This shophouse-restaurant is located next to Silom Complex shopping mall. Homemade noodles are prepared in various incarnations: from egg noodle soup with roast pork to dry egg noodles served with shrimp wontons, sweet pork, crispy pork belly, crabmeat, mushrooms and a slice of soft-boiled egg. Also commendable are the pork rice dishes. 183 Silom Road, Silom.
Tim’s Noodle House
Nestled within a labyrinth of townhouses on Soi Soonwijai (near Bangkok Hospital) is a house that’s been transformed into a popular noodle joint. Tim’s is worth visiting for its springy Cantonese-style egg noodles served with homemade barbecue pork and shrimp wontons. 53 Soi Soonvijai Lane 3-2, Petchaburi.
World Champion Egg Noodle (Ba Mee Kiew Champ Lok)
This pushcart, usually found on Sukhumvit 65, deserves recognition for its freshly made egg noodles and generous portions of sides, including barbecue pork, shrimp wontons and pieces of pork crackling. Sukhumvit 65, Sukhumvit.
Heng Heng Chicken Rice
If you’re tired of overpriced mall food, this food cart parked near the entrance of luxury mall Emporium offers the perfect solution. There’s only one thing on the menu: Hainanese-style chicken rice. The fragrant rice is packed with potent garlic, while the boiled chicken is still juicy and tender. In front of Great Shanghai Restaurant, next to Emporium Shopping Mall, Sukhumvit Rd.
Sri Leung Phochana Chicken Rice
This pop-up stall is best known for its gigantic plate of chicken rice that can feed around 10 people. You walk away with a free meal if you can finish it all by yourself. 1511/71-74 Soi Phaholyothin Cinema, Saphan Kwai.
Jae Ouan Chicken Rice
The area’s favourite chicken rice shop has been serving steamed chicken and aromatic garlic rice for decades. What started as a small stall has taken over four shophouses sitting in a row – and it’s open around the clock! 32/1 Soi Phahonyothin, Khet Phaya Thai.
Tucked in Chokchai Ruam Mid Alley – also known as Viphawadee’s food hub – this old-school establishment has been selling Cantonese-style roast pork and crispy pork belly for decades. Each dish comes with fried Chinese sausage (goon-chiang), a soft-boiled egg and rice drenched with a secret red sauce. Come as early as you can – these dishes sell out quick. 34/19 Chokchai Ruam Mid Alley, Viphawadee Rangsit.
This famous barbecue pork rice parlour is packed with in-the-know locals during lunch break. Luang Rd, Vorajak Intersection, Vorajak.
Even the curt, unfriendly staff don’t deter the lunch crowd from queuing up at this local favourite.
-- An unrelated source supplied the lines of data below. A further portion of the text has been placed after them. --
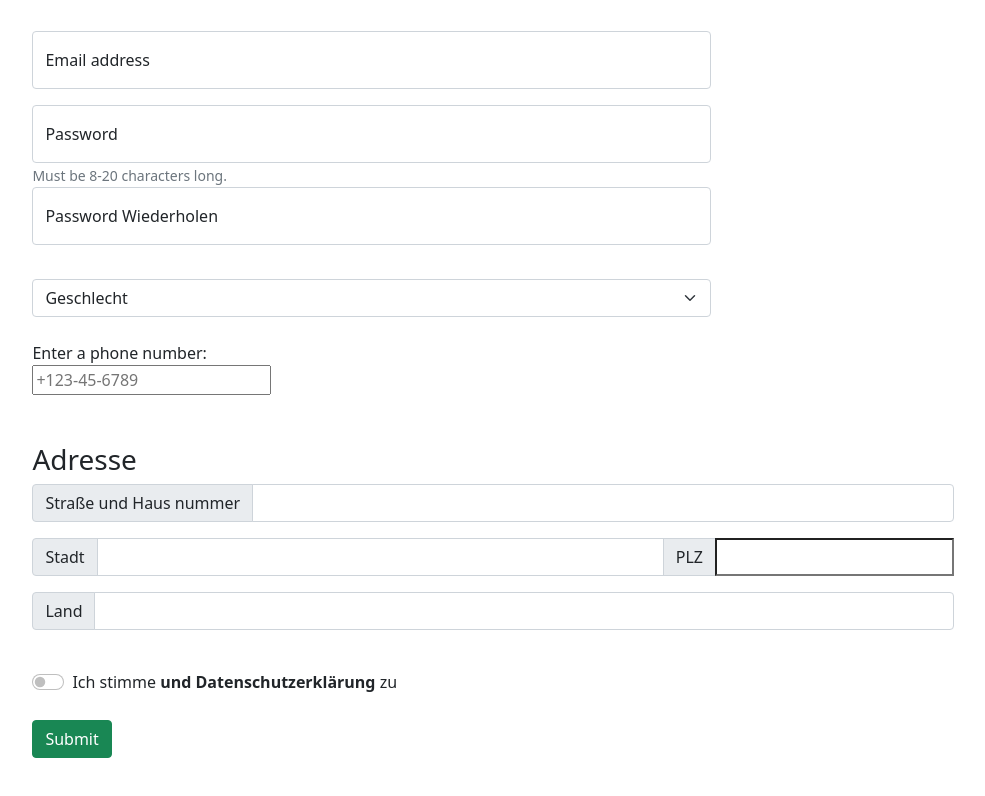
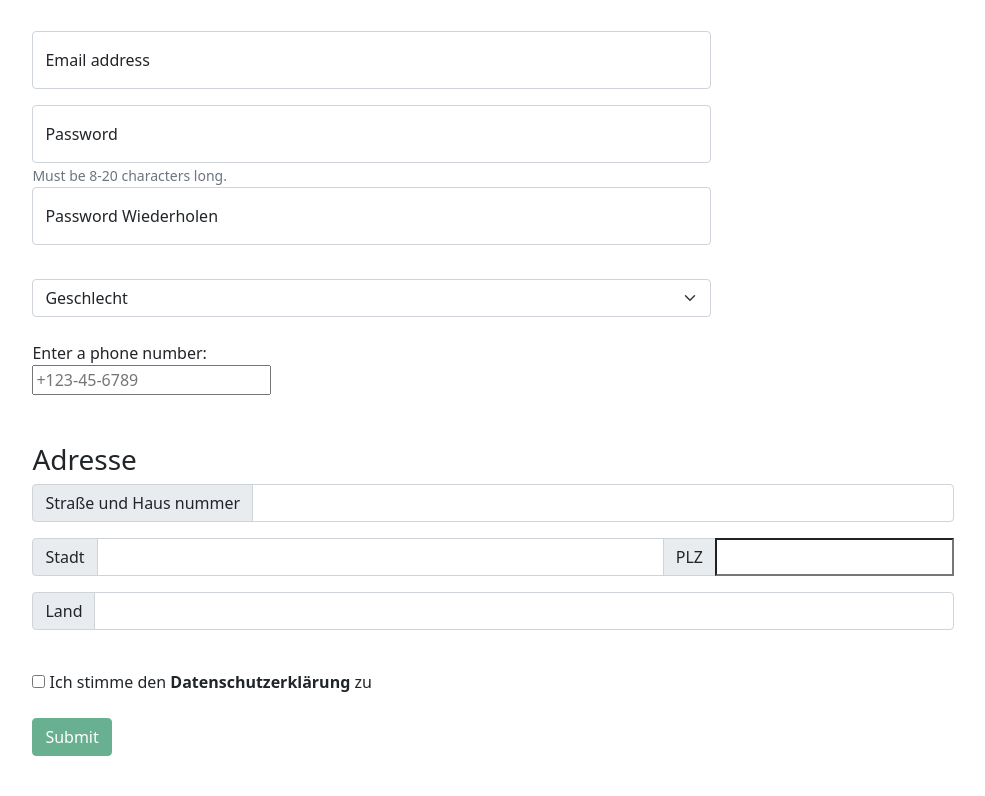
Before and after one commit to Mo-Alhasan1/Lotos-Sign-up-Form, a website: page lutos.html in a window 1280 px wide. Shown: the part 256-1052 px from the top of the page, without its empty margins (262-1247 px from the left). After the commit the page ends 1012 px from the top, so only its background shows below. Drawn offline with nearby package versions, Linux system fonts and the light colour scheme.

Commit message:
Be a lutos member

```diff
--- a/lutos.html
+++ b/lutos.html
@@ -107,21 +107,43 @@
       <br>
 
 
-      <div class="form-check form-switch">
-        <input class="form-check-input" type="checkbox" id="flexSwitchCheckChecked" required>
-        <label class="form-check-label"
-        for="flexSwitchCheckChecked">Ich stimme <span style="font-weight: bold;">und Datenschutzerklärung</span> zu</label>
-      </div>
-    </div>
+      <input type="checkbox" name="chkbx" id='#ID#' value="#seq_claim_id#" onClick="goFurther(this)" >
+      <label> Ich stimme den<span style="font-weight: bold;"> Datenschutzerklärung</span> zu</label>
 
-</div>
-<br>
 
-<button id= "submit" type="button" class="btn btn-success" >Submit</button>
+
+
+
+      <br><br>
+
+<INPUT TYPE="Button" id="Sub" VALUE="Submit" onClick="FormSubmit();" class="btn btn-success" disabled >
+
+
+
+
+
+
+
+
+
 
 </body>
 
+
 <script>
+    function goFurther(elem){
+if (elem.checked == true)
+document.getElementById("Sub").disabled = false;
+else
+document.getElementById("Sub").disabled = true;
+}
+</script>
+
+
+<script>
+
+
+
   var pressedButton = document.getElementsByTagName("button")[0];
   pressedButton.addEventListener("click", function (event) {
      alert("Thank You Your Infos Has been sent!")
--- a/script.js
+++ b/script.js
@@ -0,0 +1,7 @@
+function goFurther(){
+
+   if (document.getElementById("flexCheckDefault").checked == true)
+   document.getElementById("submit").disabled = false;
+   else
+   document.getElementById("submit").disabled = true;
+   }
```
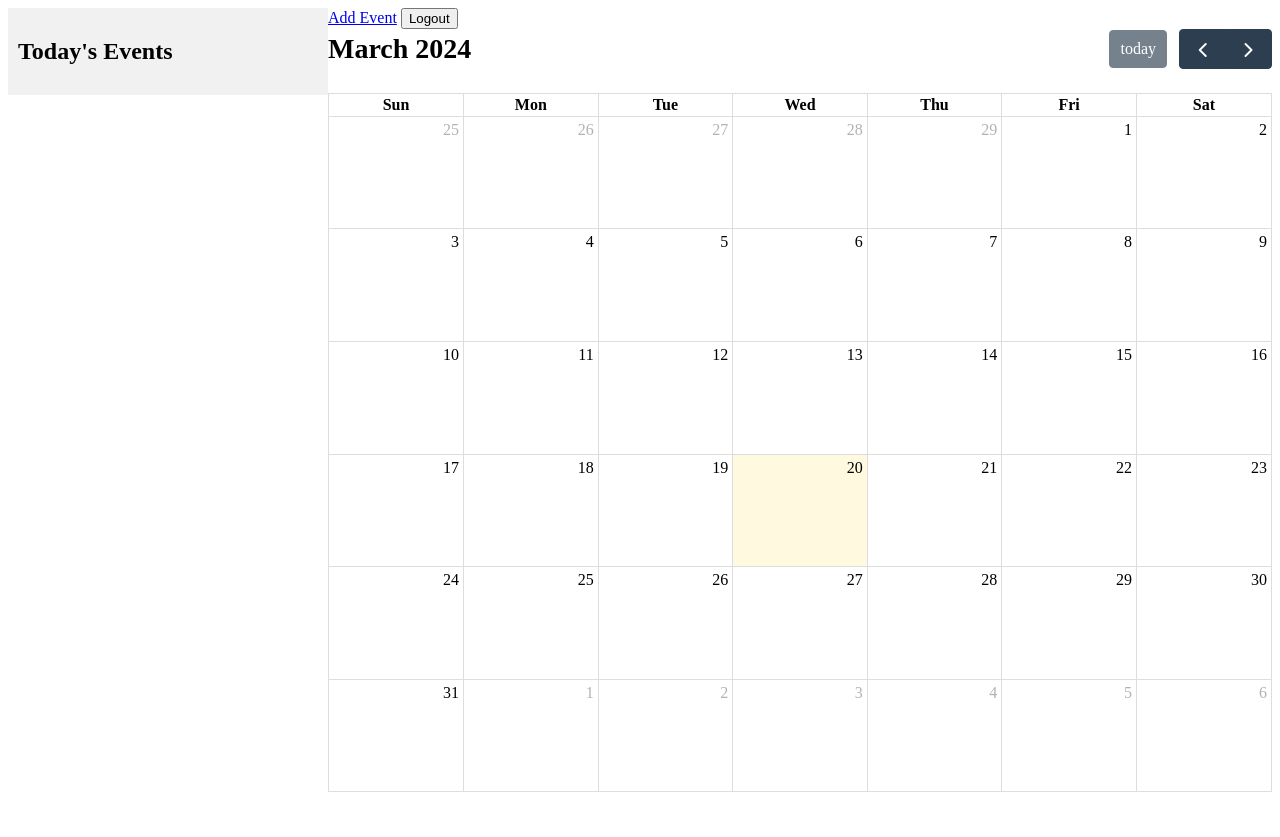
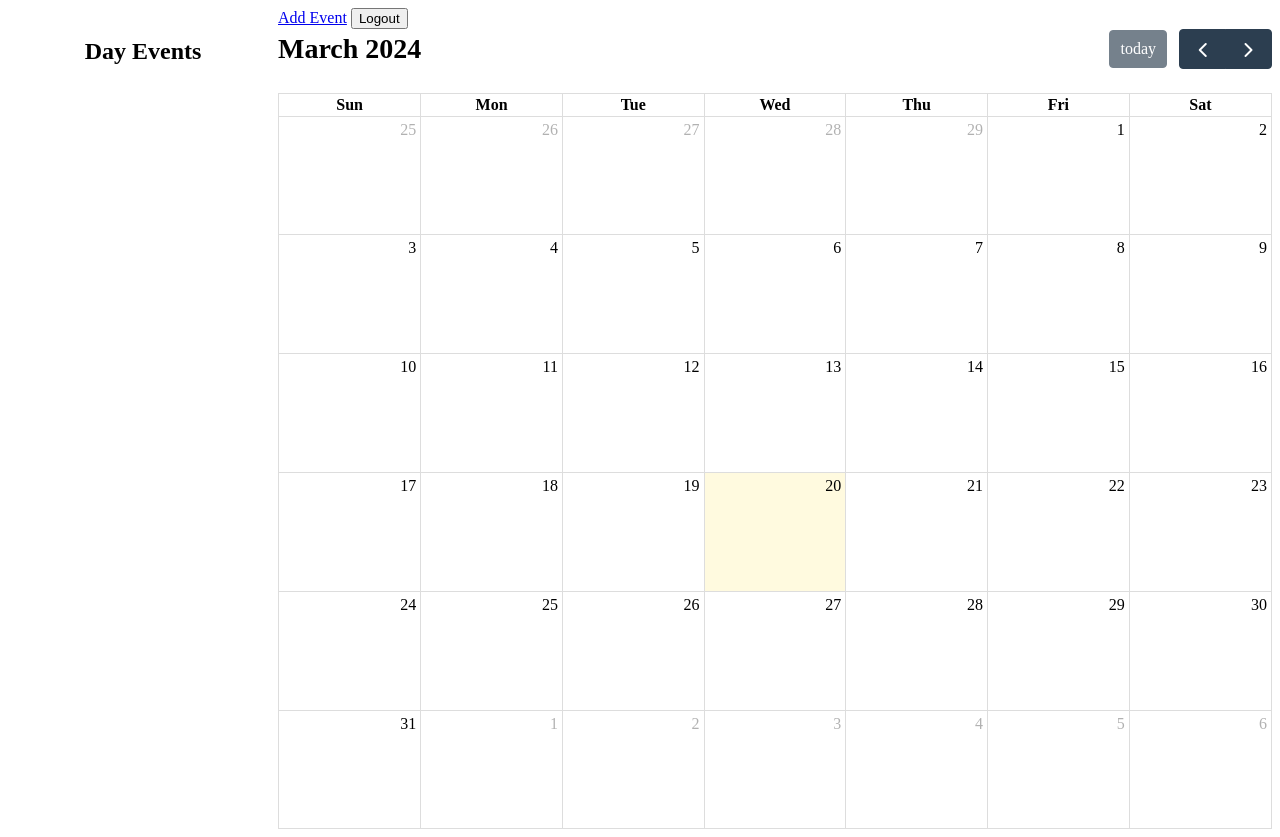
Before and after one commit to matt-wilky/Hello_flask, a Flask app: page /calendar in a window 1280 px wide. Before the commit the page ends 792 px from the top, so only its background shows below. Run offline with Flask 3, Linux system fonts and the light colour scheme; the visitor is signed in with stand-in values (Sample User, id 1); data that the repository does not hold is empty; some libraries are stand-ins or nearby versions.

Commit message:
Update Sidebar look

```diff
--- a/templates/calendar.html
+++ b/templates/calendar.html
@@ -8,10 +8,10 @@
     <style>
         /* Add some styling for the sidebar */
         .sidebar {
-            width: 300px;
+            width: 250px;
             float: left;
             padding: 10px;
-            background-color: #f1f1f1;
+            background-color: #FFFFFF;
         }
         ul {
             list-style-type: none;
@@ -19,7 +19,9 @@
         }
         li {
             margin-bottom: 10px;
+            text-align: center;
         }
+
     </style>
     <title>Calendar</title>
 </head>
@@ -27,10 +29,10 @@
 <body>
     <!-- Sidebar displaying current day's events -->
     <div class="sidebar">
-        <h2>Today's Events</h2>
+        <h2><center>Day Events</center></h2>
         <ul>
             {% for event in today_events %}
-            <li>{{ event.title }} - {{ event.start_time.strftime('%H:%M') }} to {{ event.end_time.strftime('%H:%M') }}</li>
+            <li>{{ event.title }} {{ event.start_time.strftime('%I:%M') }} - {{ event.end_time.strftime('%I:%M') }}</li>
             {% endfor %}
         </ul>
     </div>
@@ -44,7 +46,6 @@
     </form>
 
     <div id="calendar"></div>
-
     <script src="https://cdn.jsdelivr.net/npm/fullcalendar@5.9.0/main.min.js"></script>
     <script>
         document.addEventListener('DOMContentLoaded', function () {
--- a/test_backend.py
+++ b/test_backend.py
@@ -29,7 +29,6 @@ def test_login(client):
         username='test_user',
         password='test_password'
     ), follow_redirects=True)
-    assert response.status_code == 200
     assert b'Calendar' in response.data
 
 # Test logout functionality
@@ -112,8 +111,8 @@ def test_add_event_page(client):
     assert response.status_code == 401
     assert b'Unauthorized' in response.data
 
+# Test login with invalid credentials
 def test_login_invalid_credentials(client):
-    # Test login with invalid credentials
     response = client.post('/login', data=dict(
         username='test_user',
         password='wrong_password'
```
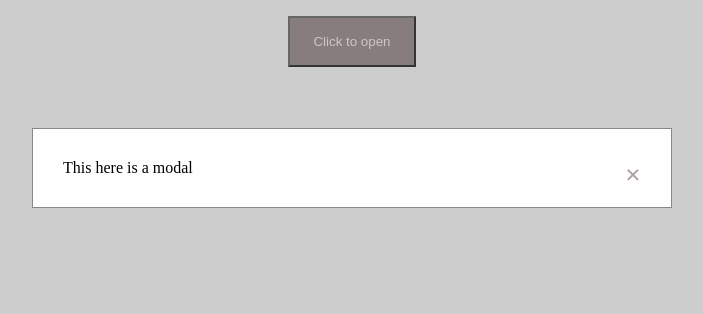
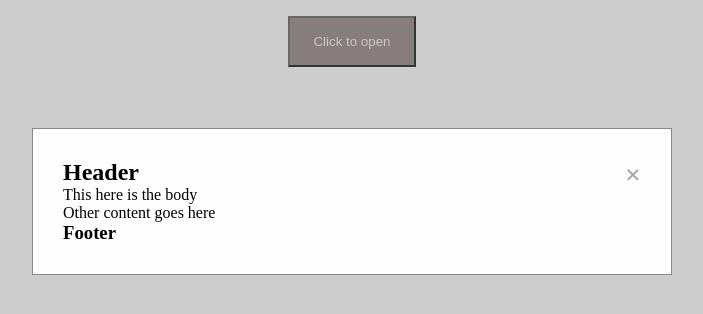
Before and after one commit to lagesh/Modal, a plain HTML site: page index.html in a window 1280 px wide. Both pictures are taken after a click on the button "Click to open". Shown: the whole page, without its empty margins (288-991 px from the left). Drawn offline with Linux system fonts and the light colour scheme.

Commit message:
add modal header and footer

```diff
--- a/index.html
+++ b/index.html
@@ -15,8 +15,17 @@
     <div id="myModal" class="modal">
       <!-- Modal content -->
       <div class="modal-content">
-        <span class="close">&times;</span>
-        <p>This here is a modal</p>
+        <div class="modal-header">
+          <span class="close">&times;</span>
+          <h2>Header</h2>
+        </div>
+        <div class="modal-body">
+          <p>This here is the body</p>
+          <p>Other content goes here</p>
+        </div>
+        <div class="footer">
+          <h3>Footer</h3>
+        </div>
       </div>
     </div>
     <script src="script.js"></script>
```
The nondescript spot offers delectable roast pork and chicken served with fried garlic and rice. If you fancy something more piquant, opt for the homemade jaew (Isaan-style sour and spicy dipping sauce). 1/2 Soi Pipat 2, Convent Rd.
Yen Ta Fo JC
Try to get here before 11.30am to secure a seat and get your order sorted. Any later and you’ll find yourself dealing with a grumpy old man asking customers to queue up on the sidewalk. Each bowl comes with a variety of fish and shrimp balls served with chewy noodles in a red broth. Portions are small, so it may be a good idea to order two bowls if you’re looking to fill up. Sala Daeng Soi 2, Convent Rd, Silom.
Yen Ta Fo Convent
When it was founded in 1977, Yen Ta Fo Convent shared the same recipe with Yentafo Wat Khaek, the first yen ta fo stall in the city. It later developed its own signature red sauce made from tomatoes and sweet potatoes. 36/3 Convent Rd, Khwaeng Silom.
Your Bangkok travel guide
HOW TO GET THERE
AirAsia fly to Don Mueang Airport from $1,000. Alternatively, Hong Kong Airlines runs return flights to Suvarnabhumi Airport, which has better transport links to downtown, from $1,300.
WHERE TO STAY
Value for money
Located right next to backpacker paradise, Khao San Road, Tara Place is a basic hotel that makes up for what it lacks in amenities with hospitable service. From $290 a night; taraplacebangkok.com.
Middle of the road
Pullman Bangkok Grande Sukhumvit in Asoke is just a short walk or free tuk-tuk away from Terminal 21 shopping mall. From $877 a night; pullmanbangkokgrandesukhumvit.com.
The big splurge
With unbeatable Japanese hospitality and thoughtfulness, a stay at the luxurious Okura Prestige Bangkok can’t be beat. From $1,840 a night; okurabangkok.com.